The title of the roundtable comes from the book “Blog: Understanding the Information Reformation that’s Changing Your World” by Hugh Hewitt.

From a business standpoint, your organization can benefit from developing a two-pronged approach to blogging by creating offensive and defensive plans. Not only do you need to blog internally to promote ideas and foster better communication among colleagues, but your company also should take advantage of the advertising and publicity benefits of blogging. Put yourself at the front of people’s minds, and make sure you stay there. As for a defensive strategy, create a plan for addressing immediately even one negative blog, because in just a click of a mouse it will spread like wildfire, and you’ll soon have one hundred negative blog references out there, and then a thousand or more. Blog shows you how to develop both.

I am not sure how ready the pharmaceutical industry is to “take advantage of the advertising and publicity benefits of blogging.” From my limited discussions with pharma people, the industry doesn’t see any benefits of blogging at all.

However, I suggested what a pharma company PR blog might look like in a previous post to this blog (see “Patients Come First?“).

Pharma PR Needs a New Voice: Employees!
The vast majority of employees, managers, and executives at pharmaceutical companies are very dedicated and honest people that want to do the right thing and implement PR slogans like “Patients come first” in their jobs. But they are almost always muzzled (see, for example, “Peter Rost: Pharma’s Black Knight“).

Here’s what I propose. Instead of fancy, expensive ads or PR campaigns, why don’t pharma companies interview a few employees and let us hear directly from them? Better yet, pharma companies should start blogs and have employees contribute.
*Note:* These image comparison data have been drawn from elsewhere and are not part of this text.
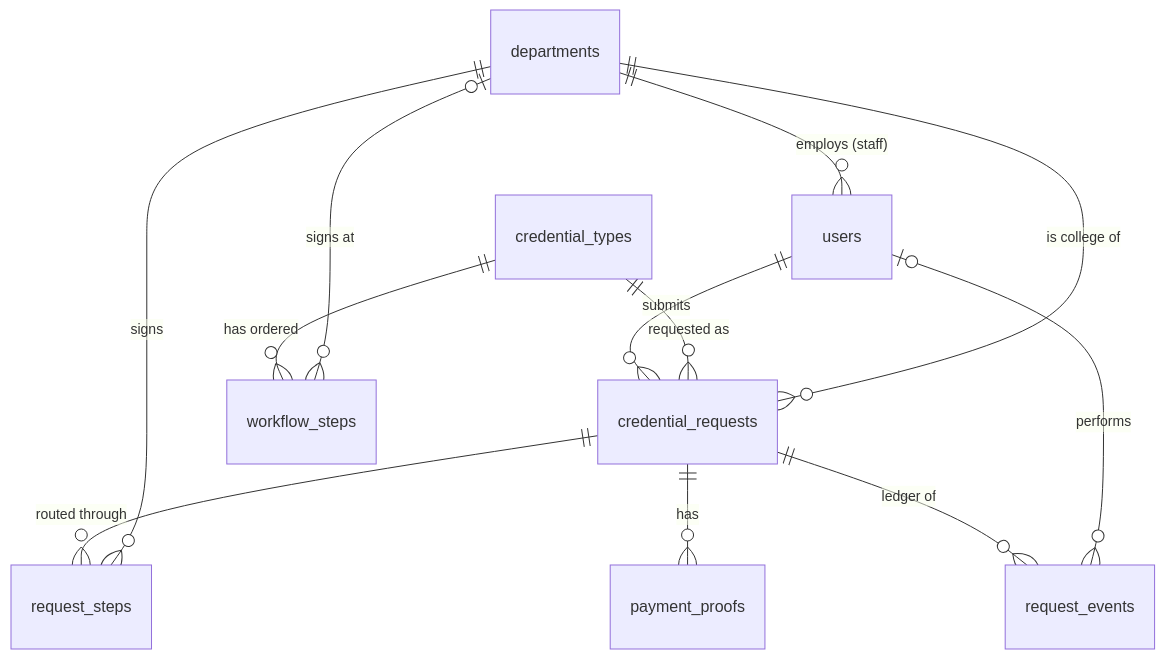
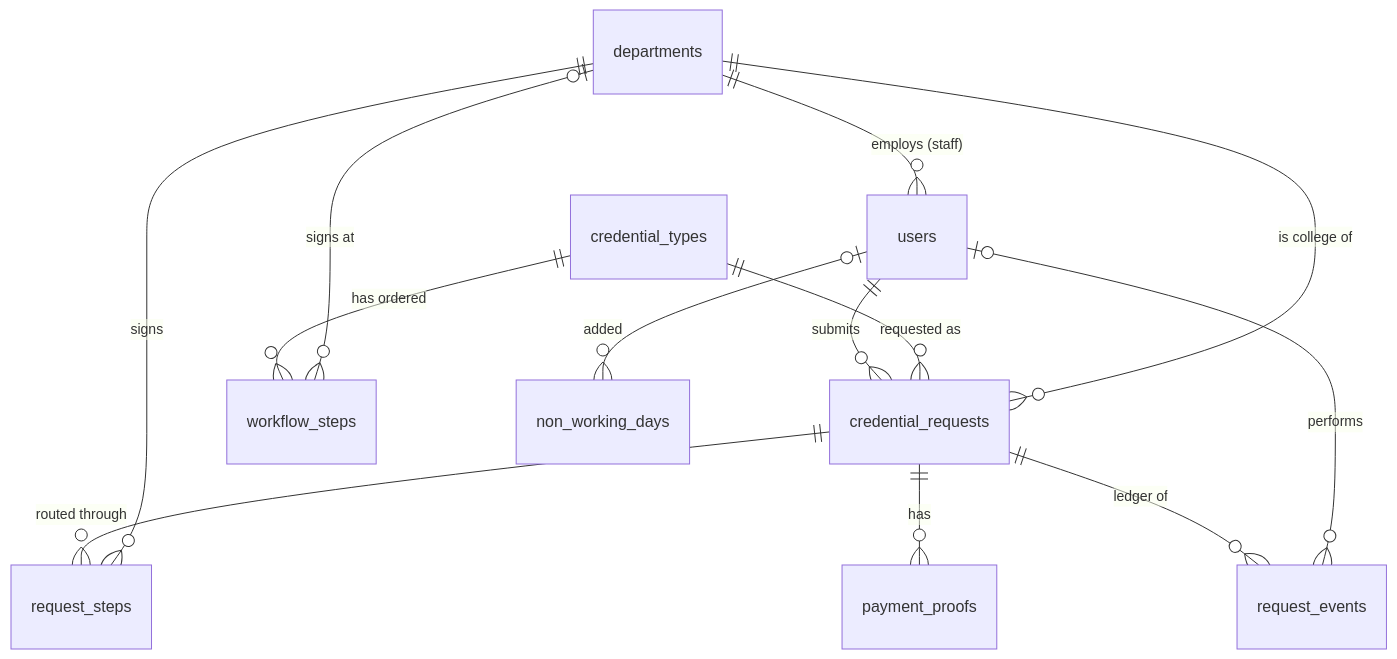
The diagram in docs/data-dictionary.md (ZyrusAlvez/Online-Academic-Credential-Request), drawn with Mermaid before and after one commit. The commit also changed other lines of this file and 21 other files, not shown here.

````diff
--- a/docs/data-dictionary.md
+++ b/docs/data-dictionary.md
@@ -13,14 +13,15 @@
 ```mermaid
 erDiagram
     departments ||--o{ users : "employs (staff)"
     users ||--o{ credential_requests : submits
     credential_types ||--o{ workflow_steps : "has ordered"
     departments |o--o{ workflow_steps : "signs at"
     credential_types ||--o{ credential_requests : "requested as"
     departments ||--o{ credential_requests : "is college of"
     credential_requests ||--o{ request_steps : "routed through"
     departments ||--o{ request_steps : signs
     credential_requests ||--o{ payment_proofs : has
     credential_requests ||--o{ request_events : "ledger of"
     users |o--o{ request_events : performs
+    users |o--o{ non_working_days : "added"
 ```
````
This may give the industry a credible voice to counteract all the outside voices railed against it.

This strategy would take a page from the White House’s playbook regarding Karl Rove damage control: have surrogates promulgate your talking points via populist channels. In this case, have pharma employees as spokespeople. I’m not talking about CEOs, but regular employees. Wal Mart ads do this well.

I don’t think the public will look upon low level-pharma industry employees (secretaries, bench scientists, etc.) as “shills,” whereas other surrogates — physicians, celebrities, etc. — may be viewed that way.

There have been a few ads featuring pharmaceutical personnel — especially researchers. This may be a good model to transition to blogs through which personnel can contribute their thoughts and opinions.